* [Exercise directions] Could you repeat the data word for word while skipping the pictures?

[Records from a data collection]

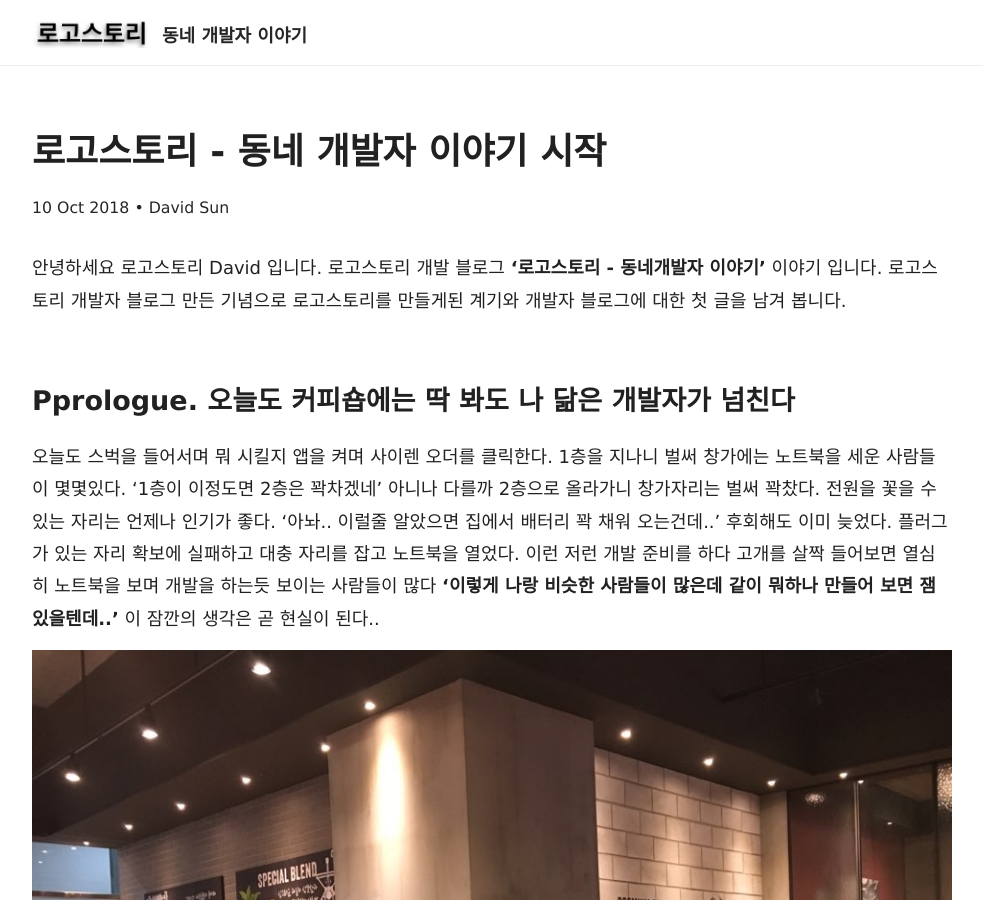
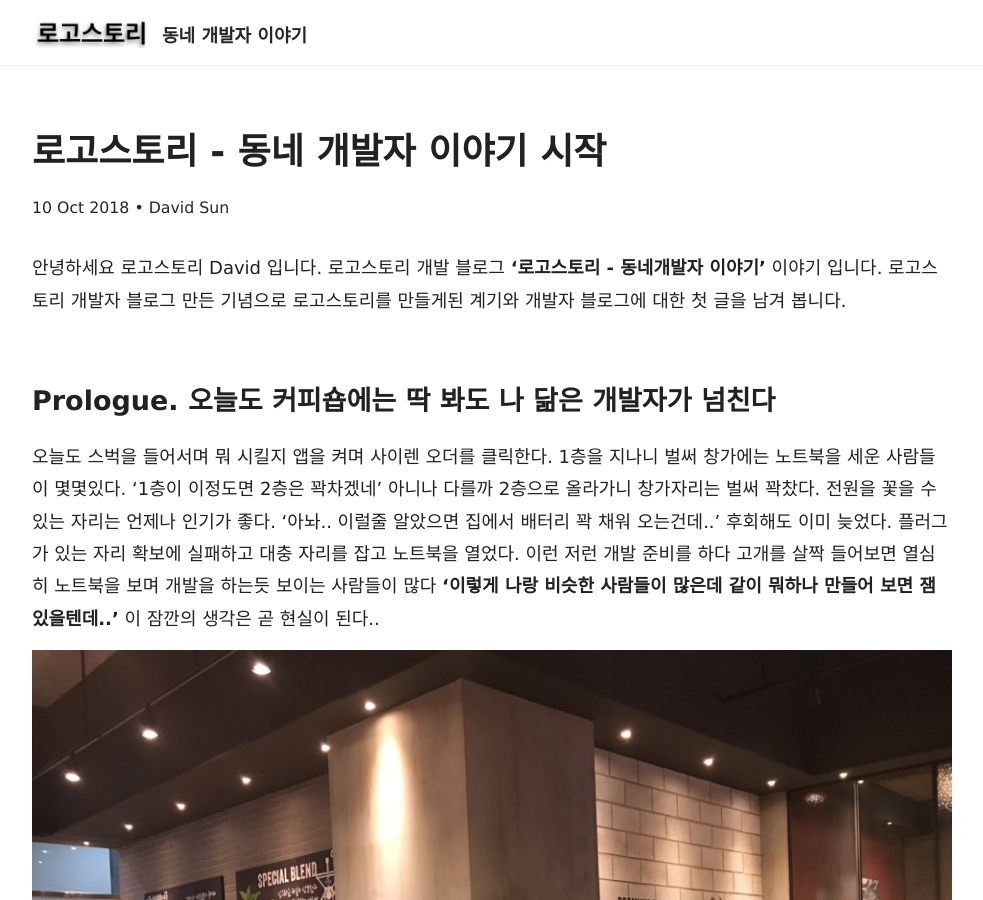
Before and after one commit to logostory/logostory.github.io, a Jekyll site: the page built from _posts/2018-10-10-begin-blog.md, in a window 1280 px wide and 900 px high. Shown: the whole window, without its empty margins (148-1131 px from the left). Built offline with Jekyll 4.4.1, drawn with Linux system fonts in a browser that asks for light colours.

Commit message:
Update 2018-10-10-begin-blog.md

```diff
--- a/_posts/2018-10-10-begin-blog.md
+++ b/_posts/2018-10-10-begin-blog.md
@@ -8,7 +8,7 @@ desc: 쓸데없이 고퀄. 동네 스터디 모임이 이런 개발자 블로그
 
 안녕하세요 로고스토리 David 입니다. 로고스토리 개발 블로그 **'로고스토리 - 동네개발자 이야기'** 이야기 입니다. 로고스토리 개발자 블로그 만든 기념으로 로고스토리를 만들게된 계기와 개발자 블로그에 대한 첫 글을 남겨 봅니다.
 
-## Pprologue. 오늘도 커피숍에는 딱 봐도 나 닮은 개발자가 넘친다
+## Prologue. 오늘도 커피숍에는 딱 봐도 나 닮은 개발자가 넘친다
 오늘도 스벅을 들어서며 뭐 시킬지 앱을 켜며 사이렌 오더를 클릭한다. 1층을 지나니 벌써 창가에는 노트북을 세운 사람들이 몇몇있다. '1층이 이정도면 2층은 꽉차겠네' 아니나 다를까 2층으로 올라가니 창가자리는 벌써 꽉찼다. 전원을 꽃을 수 있는 자리는 언제나 인기가 좋다. '아놔.. 이럴줄 알았으면 집에서 배터리 꽉 채워 오는건데..' 후회해도 이미 늦었다. 플러그가 있는 자리 확보에 실패하고 대충 자리를 잡고 노트북을 열었다. 이런 저런 개발 준비를 하다 고개를 살짝 들어보면 열심히 노트북을 보며 개발을 하는듯 보이는 사람들이 많다 **'이렇게 나랑 비슷한 사람들이 많은데 같이 뭐하나 만들어 보면 잼있을텐데..'** 이 잠깐의 생각은 곧 현실이 된다..
 
 ![Alt text](/assets/img/cafe2.jpeg)
```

* [Task solution]
Before and after one commit to logostory/logostory.github.io, a Jekyll site: the page built from _posts/2018-10-10-begin-blog.md, in a window 1280 px wide and 900 px high. Shown: the whole window, without its empty margins (148-1131 px from the left). Built offline with Jekyll 4.4.1, drawn with Linux system fonts in a browser that asks for light colours.

Commit message:
Update 2018-10-10-begin-blog.md

```diff
--- a/_posts/2018-10-10-begin-blog.md
+++ b/_posts/2018-10-10-begin-blog.md
@@ -8,7 +8,7 @@ desc: 쓸데없이 고퀄. 동네 스터디 모임이 이런 개발자 블로그
 
 안녕하세요 로고스토리 David 입니다. 로고스토리 개발 블로그 **'로고스토리 - 동네개발자 이야기'** 이야기 입니다. 로고스토리 개발자 블로그 만든 기념으로 로고스토리를 만들게된 계기와 개발자 블로그에 대한 첫 글을 남겨 봅니다.
 
-## Pprologue. 오늘도 커피숍에는 딱 봐도 나 닮은 개발자가 넘친다
+## Prologue. 오늘도 커피숍에는 딱 봐도 나 닮은 개발자가 넘친다
 오늘도 스벅을 들어서며 뭐 시킬지 앱을 켜며 사이렌 오더를 클릭한다. 1층을 지나니 벌써 창가에는 노트북을 세운 사람들이 몇몇있다. '1층이 이정도면 2층은 꽉차겠네' 아니나 다를까 2층으로 올라가니 창가자리는 벌써 꽉찼다. 전원을 꽃을 수 있는 자리는 언제나 인기가 좋다. '아놔.. 이럴줄 알았으면 집에서 배터리 꽉 채워 오는건데..' 후회해도 이미 늦었다. 플러그가 있는 자리 확보에 실패하고 대충 자리를 잡고 노트북을 열었다. 이런 저런 개발 준비를 하다 고개를 살짝 들어보면 열심히 노트북을 보며 개발을 하는듯 보이는 사람들이 많다 **'이렇게 나랑 비슷한 사람들이 많은데 같이 뭐하나 만들어 보면 잼있을텐데..'** 이 잠깐의 생각은 곧 현실이 된다..
 
 ![Alt text](/assets/img/cafe2.jpeg)
```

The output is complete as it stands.